There’s little to say about Stevie Ray’s rig which hasn’t already been said. Safe to say if you’re playing a decent American Strat like this one then you’re in the right ballpark, although emulating the man’s phenomenal blues technique and musical dexterity might take a bit more work. He also varied his amp line-up, most notably using a variety of Fender amps like the Super Reverb, Vibroverb and Bassman, while the quasi-mythical Dumble Steel String Singer also got a run out when the occasion called for it.
It has been said that Bowie chooses his guitarists based not on their technical prowess or superior music theory grounding, but on whether or not they use their instrument as a ‘sound source’. Plenty of guitarists can play better technically, or faster, than the guys he chose but few can match what they offered in terms of maverick talent. No-one on the list better personifies this concept than Robert Fripp. Formerly of prog giants King Crimson, Fripp was brought in to add colour and creativity to the more experimental albums along the way, including Heroes and Scary Monsters (and Super Creeps.)
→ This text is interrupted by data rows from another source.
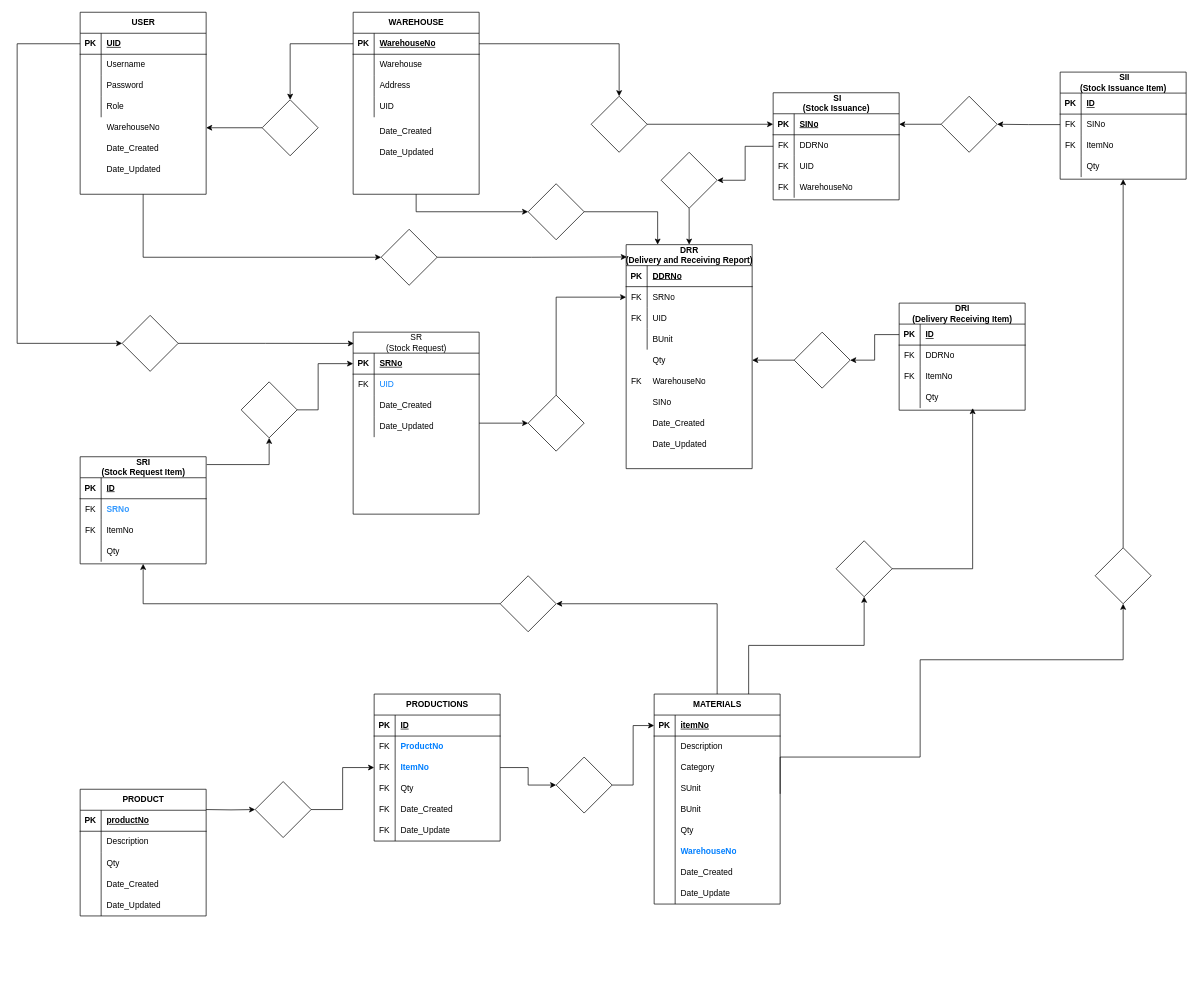
The draw.io diagram Diagram.drawio in ediangca/ACES-POS, before the edit. Source tidied: cells renumbered, new cells numbered last; positions are measured from the earlier drawing's top-left corner, leaving out a move shared by most shapes. Both pictures are drawn from the tidied source at 70%, with x=0, y=0 at pixel (17, 12).
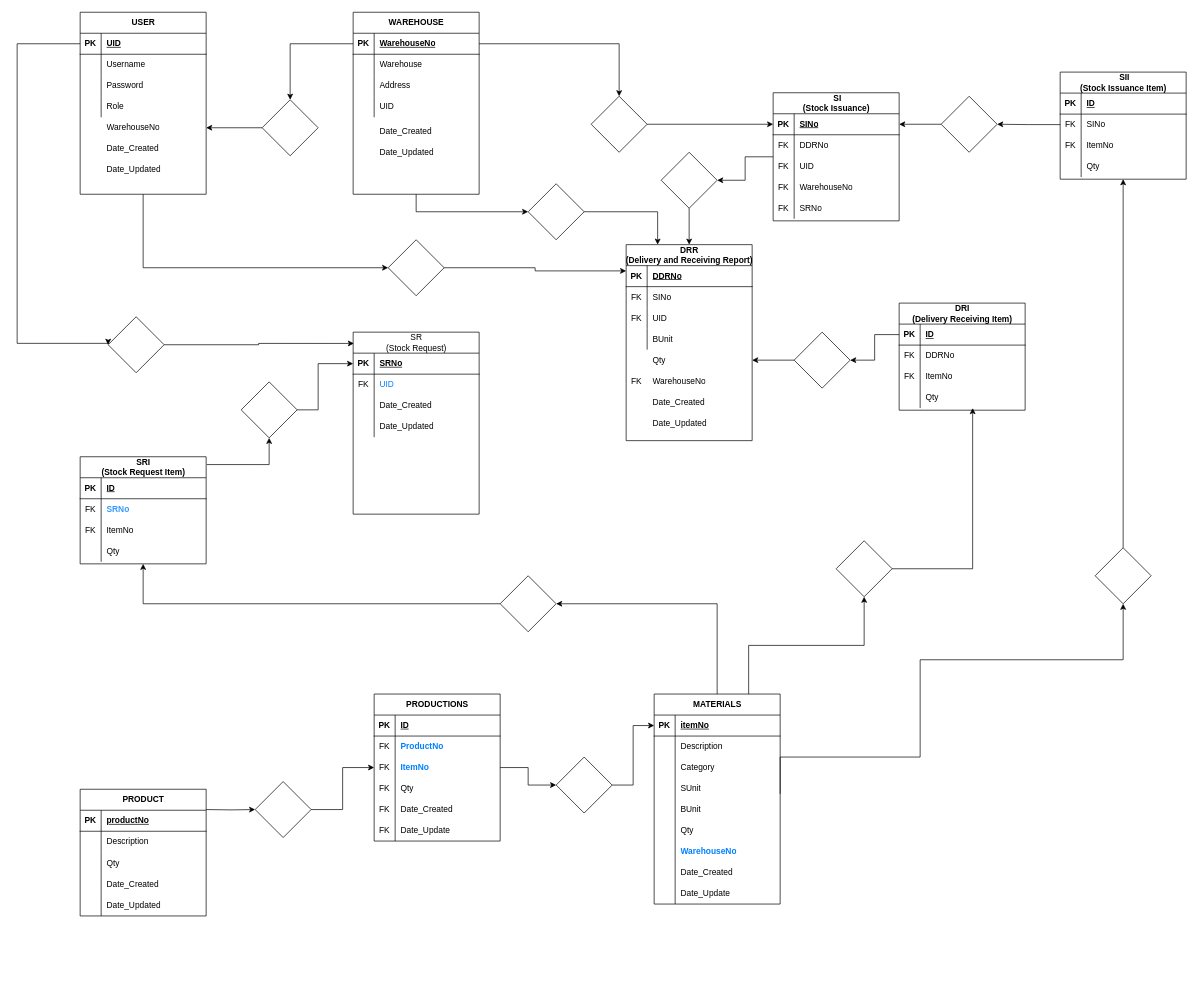
The same page after the edit.

Unchanged cells that the change refers to:
```xml
<mxCell id="107" style="group;" parent="1" vertex="1">
  <mxGeometry x="870" y="332" width="180" height="320" as="geometry" />
</mxCell>
<mxCell id="110" value="PK" style="shape=partialRectangle;fillColor=none;top=0;left=0;bottom=0;right=0;fontStyle=1;overflow=hidden;whiteSpace=wrap;html=1;" parent="109" vertex="1">
  <mxGeometry width="30" height="30" as="geometry" />
</mxCell>
<mxCell id="112" style="shape=tableRow;horizontal=0;startSize=0;swimlaneHead=0;swimlaneBody=0;fillColor=none;top=0;left=0;right=0;bottom=0;" parent="108" vertex="1">
  <mxGeometry y="60" width="180" height="30" as="geometry" />
</mxCell>
<mxCell id="113" value="FK" style="shape=partialRectangle;fillColor=none;top=0;left=0;bottom=0;right=0;overflow=hidden;whiteSpace=wrap;html=1;" parent="112" vertex="1">
  <mxGeometry width="30" height="30" as="geometry" />
</mxCell>
<mxCell id="127" style="shape=tableRow;horizontal=0;startSize=0;swimlaneHead=0;swimlaneBody=0;fillColor=none;top=0;left=0;right=0;bottom=0;" parent="107" vertex="1">
  <mxGeometry y="210" width="180" height="30" as="geometry" />
</mxCell>
<mxCell id="130" style="shape=tableRow;horizontal=0;startSize=0;swimlaneHead=0;swimlaneBody=0;fillColor=none;top=0;left=0;right=0;bottom=0;" parent="107" vertex="1">
  <mxGeometry y="240" width="180" height="30" as="geometry" />
</mxCell>
<mxCell id="137" value="SR&lt;div&gt;(Stock Request)&lt;/div&gt;" style="shape=table;startSize=30;childLayout=tableLayout;rowLines=0;fontStyle=0;align=center;html=1;" parent="1" vertex="1">
  <mxGeometry x="480" y="457" width="180" height="260" as="geometry" />
</mxCell>
```

Diff of the diagram source:
```diff
@@
     <mxCell id="108" value="DRR&lt;div&gt;(Delivery and Receiving Report)&lt;/div&gt;" style="shape=table;startSize=30;childLayout=tableLayout;rowLines=0;fontStyle=1;align=center;html=1;" parent="107" vertex="1">
-      <mxGeometry width="180" height="320" as="geometry" />
+      <mxGeometry width="180" height="280" as="geometry" />
     </mxCell>
@@
-    <mxCell id="114" value="SRNo" style="shape=partialRectangle;fillColor=none;top=0;left=0;bottom=0;right=0;align=left;spacingLeft=6;overflow=hidden;whiteSpace=wrap;html=1;" parent="112" vertex="1">
+    <mxCell id="114" value="SINo" style="shape=partialRectangle;fillColor=none;top=0;left=0;bottom=0;right=0;align=left;spacingLeft=6;overflow=hidden;whiteSpace=wrap;html=1;" parent="112" vertex="1">
       <mxGeometry x="30" width="150" height="30" as="geometry" />
     </mxCell>
@@
-    <mxCell id="129" value="SINo" style="shape=partialRectangle;fillColor=none;top=0;left=0;bottom=0;right=0;align=left;spacingLeft=6;overflow=hidden;whiteSpace=wrap;html=1;" parent="127" vertex="1">
+    <mxCell id="129" value="Date_Created" style="shape=partialRectangle;fillColor=none;top=0;left=0;bottom=0;right=0;align=left;spacingLeft=6;overflow=hidden;whiteSpace=wrap;html=1;" parent="127" vertex="1">
       <mxGeometry x="30" width="150" height="30" as="geometry" />
     </mxCell>
@@
-    <mxCell id="132" value="Date_Created" style="shape=partialRectangle;fillColor=none;top=0;left=0;bottom=0;right=0;align=left;spacingLeft=6;overflow=hidden;whiteSpace=wrap;html=1;" parent="130" vertex="1">
+    <mxCell id="132" value="Date_Updated" style="shape=partialRectangle;fillColor=none;top=0;left=0;bottom=0;right=0;align=left;spacingLeft=6;overflow=hidden;whiteSpace=wrap;html=1;" parent="130" vertex="1">
       <mxGeometry x="30" width="150" height="30" as="geometry" />
     </mxCell>
-    <mxCell id="133" style="shape=tableRow;horizontal=0;startSize=0;swimlaneHead=0;swimlaneBody=0;fillColor=none;top=0;left=0;right=0;bottom=0;" parent="107" vertex="1">
-      <mxGeometry y="270" width="180" height="30" as="geometry" />
-    </mxCell>
-    <mxCell id="134" style="shape=partialRectangle;fillColor=none;top=0;left=0;bottom=0;right=0;overflow=hidden;whiteSpace=wrap;html=1;" parent="133" vertex="1">
-      <mxGeometry width="30" height="30" as="geometry" />
-    </mxCell>
-    <mxCell id="135" value="Date_Updated" style="shape=partialRectangle;fillColor=none;top=0;left=0;bottom=0;right=0;align=left;spacingLeft=6;overflow=hidden;whiteSpace=wrap;html=1;" parent="133" vertex="1">
-      <mxGeometry x="30" width="150" height="30" as="geometry" />
-    </mxCell>
-    <mxCell id="136" style="edgeStyle=orthogonalEdgeStyle;rounded=0;jettySize=auto;html=1;fontFamily=Helvetica;fontSize=12;fontColor=default;fontStyle=1;" parent="1" edge="1" source="137" target="176">
-      <mxGeometry relative="1" as="geometry" />
-    </mxCell>
@@
-    <mxCell id="144" style="shape=tableRow;horizontal=0;startSize=0;swimlaneHead=0;swimlaneBody=0;fillColor=none;top=0;left=0;right=0;bottom=0;" parent="137" vertex="1">
-      <mxGeometry y="90" width="180" height="30" as="geometry" />
-    </mxCell>
-    <mxCell id="145" style="shape=partialRectangle;fillColor=none;top=0;left=0;bottom=0;right=0;overflow=hidden;whiteSpace=wrap;html=1;" parent="144" vertex="1">
-      <mxGeometry width="30" height="30" as="geometry" />
-    </mxCell>
-    <mxCell id="146" value="Date_Created" style="shape=partialRectangle;fillColor=none;top=0;left=0;bottom=0;right=0;align=left;spacingLeft=6;overflow=hidden;whiteSpace=wrap;html=1;" parent="144" vertex="1">
-      <mxGeometry x="30" width="150" height="30" as="geometry" />
-    </mxCell>
     <mxCell id="147" style="shape=tableRow;horizontal=0;startSize=0;swimlaneHead=0;swimlaneBody=0;fillColor=none;top=0;left=0;right=0;bottom=0;" parent="137" vertex="1">
-      <mxGeometry y="120" width="180" height="30" as="geometry" />
+      <mxGeometry y="90" width="180" height="30" as="geometry" />
     </mxCell>
@@
-    <mxCell id="149" value="Date_Updated" style="shape=partialRectangle;fillColor=none;top=0;left=0;bottom=0;right=0;align=left;spacingLeft=6;overflow=hidden;whiteSpace=wrap;html=1;" parent="147" vertex="1">
+    <mxCell id="149" value="Date_Created" style="shape=partialRectangle;fillColor=none;top=0;left=0;bottom=0;right=0;align=left;spacingLeft=6;overflow=hidden;whiteSpace=wrap;html=1;" parent="147" vertex="1">
       <mxGeometry x="30" width="150" height="30" as="geometry" />
     </mxCell>
+    <mxCell id="261" style="shape=tableRow;horizontal=0;startSize=0;swimlaneHead=0;swimlaneBody=0;fillColor=none;top=0;left=0;right=0;bottom=0;" parent="137" vertex="1">
+      <mxGeometry y="120" width="180" height="30" as="geometry" />
+    </mxCell>
+    <mxCell id="262" style="shape=partialRectangle;fillColor=none;top=0;left=0;bottom=0;right=0;overflow=hidden;whiteSpace=wrap;html=1;" parent="261" vertex="1">
+      <mxGeometry width="30" height="30" as="geometry" />
+    </mxCell>
+    <mxCell id="135" value="Date_Updated" style="shape=partialRectangle;fillColor=none;top=0;left=0;bottom=0;right=0;align=left;spacingLeft=6;overflow=hidden;whiteSpace=wrap;html=1;" parent="261" vertex="1">
+      <mxGeometry x="30" width="150" height="30" as="geometry" />
+    </mxCell>
@@
     <mxCell id="153" style="rhombus;whiteSpace=wrap;html=1;startSize=30;fontStyle=1;" parent="1" vertex="1">
-      <mxGeometry x="150" y="433" width="80" height="80" as="geometry" />
+      <mxGeometry x="130" y="435" width="80" height="80" as="geometry" />
     </mxCell>
@@
-    <mxCell id="175" style="edgeStyle=orthogonalEdgeStyle;rounded=0;jettySize=auto;html=1;entryX=0;entryY=0.5;entryDx=0;entryDy=0;fontFamily=Helvetica;fontSize=12;fontColor=default;fontStyle=1;exitX=0.5;exitY=0;exitDx=0;exitDy=0;" parent="1" edge="1" source="176" target="113">
-      <mxGeometry relative="1" as="geometry" />
-    </mxCell>
-    <mxCell id="176" style="rhombus;whiteSpace=wrap;html=1;startSize=30;fontStyle=1;" parent="1" vertex="1">
-      <mxGeometry x="730" y="547" width="80" height="80" as="geometry" />
-    </mxCell>
@@
     <mxCell id="196" style="rhombus;whiteSpace=wrap;html=1;startSize=30;fontStyle=1;" parent="1" vertex="1">
-      <mxGeometry x="520" y="310" width="80" height="80" as="geometry" />
+      <mxGeometry x="530" y="325" width="80" height="80" as="geometry" />
     </mxCell>
@@
-    <mxCell id="198" style="edgeStyle=orthogonalEdgeStyle;rounded=0;jettySize=auto;html=1;entryX=0.006;entryY=0.055;entryDx=0;entryDy=0;entryPerimeter=0;fontFamily=Helvetica;fontSize=12;fontColor=default;fontStyle=1;" parent="1" edge="1" source="196" target="108">
+    <mxCell id="198" style="edgeStyle=orthogonalEdgeStyle;rounded=0;jettySize=auto;html=1;entryX=0;entryY=0.25;entryDx=0;entryDy=0;fontFamily=Helvetica;fontSize=12;fontColor=default;fontStyle=1;" parent="1" edge="1" source="196" target="110">
       <mxGeometry relative="1" as="geometry" />
     </mxCell>
@@
     <mxCell id="223" value="&lt;div&gt;&amp;nbsp;SI&lt;/div&gt;&lt;div&gt;(Stock Issuance)&lt;/div&gt;" style="shape=table;startSize=30;childLayout=tableLayout;rowLines=0;fontStyle=1;align=center;html=1;" parent="1" vertex="1">
-      <mxGeometry x="1080" y="115" width="180" height="153" as="geometry" />
+      <mxGeometry x="1080" y="115" width="180" height="183" as="geometry" />
     </mxCell>
@@
+    <mxCell id="263" style="shape=tableRow;horizontal=0;startSize=0;swimlaneHead=0;swimlaneBody=0;fillColor=none;top=0;left=0;right=0;bottom=0;" parent="223" vertex="1">
+      <mxGeometry y="150" width="180" height="30" as="geometry" />
+    </mxCell>
+    <mxCell id="264" value="FK" style="shape=partialRectangle;fillColor=none;top=0;left=0;bottom=0;right=0;overflow=hidden;whiteSpace=wrap;html=1;" parent="263" vertex="1">
+      <mxGeometry width="30" height="30" as="geometry" />
+    </mxCell>
+    <mxCell id="265" value="SRNo" style="shape=partialRectangle;fillColor=none;top=0;left=0;bottom=0;right=0;align=left;spacingLeft=6;overflow=hidden;whiteSpace=wrap;html=1;" parent="263" vertex="1">
+      <mxGeometry x="30" width="150" height="30" as="geometry" />
+    </mxCell>
```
Fripp’s talents expanded far beyond ‘normal’ musical boundaries; if you’ve ever used a Windows computer, chances are you’ve heard the familiar four-note motif when you boot up? Or perhaps the short series of sounds when you load MS Mail? Both were the result of Robert’s work with the software giant, and have subsequently made him arguably the most listened-to musician in history.
Gear-wise, Fripp was a confirmed Gibson Les Paul man, although his playing techniques were rather less obvious. He claims to have been tone deaf from an early age, and nurtured his own unique picking style called cross-picking in an effort to stand out. He also, unusually, doesn’t have a musical grounding in the blues, instead taking his cues from jazz and classical music.
For the final entry in our whistle-stop tour, we introduce perhaps a new name to many of you; Ben Monder. Ben is a jazz guitarist, based out in New York, who was brought in with a series of other talented jazz players to add something different to the mix. Tony Visconti, Bowie’s longtime producer, said the idea of having jazz guys playing a rock sound appealed to them a lot more than having their usual rock guys playing a jazz sound.
As well as the above list of regulars, Bowie also had the fortune to play with a number of high profile guitar legends. Nile Rodgers, for example, worked with him around the time of the Let’s Dance album, helping produce it and providing the famous choppy riff which makes up the song’s backbone. You can find an article we produced on how to sound like Nile Rodgers here, by the way. You’ll also find examples of players like Jimmy Page, Peter Frampton and Jeff Beck littered throughout Bowie’s career, making him out as something of a star’s star.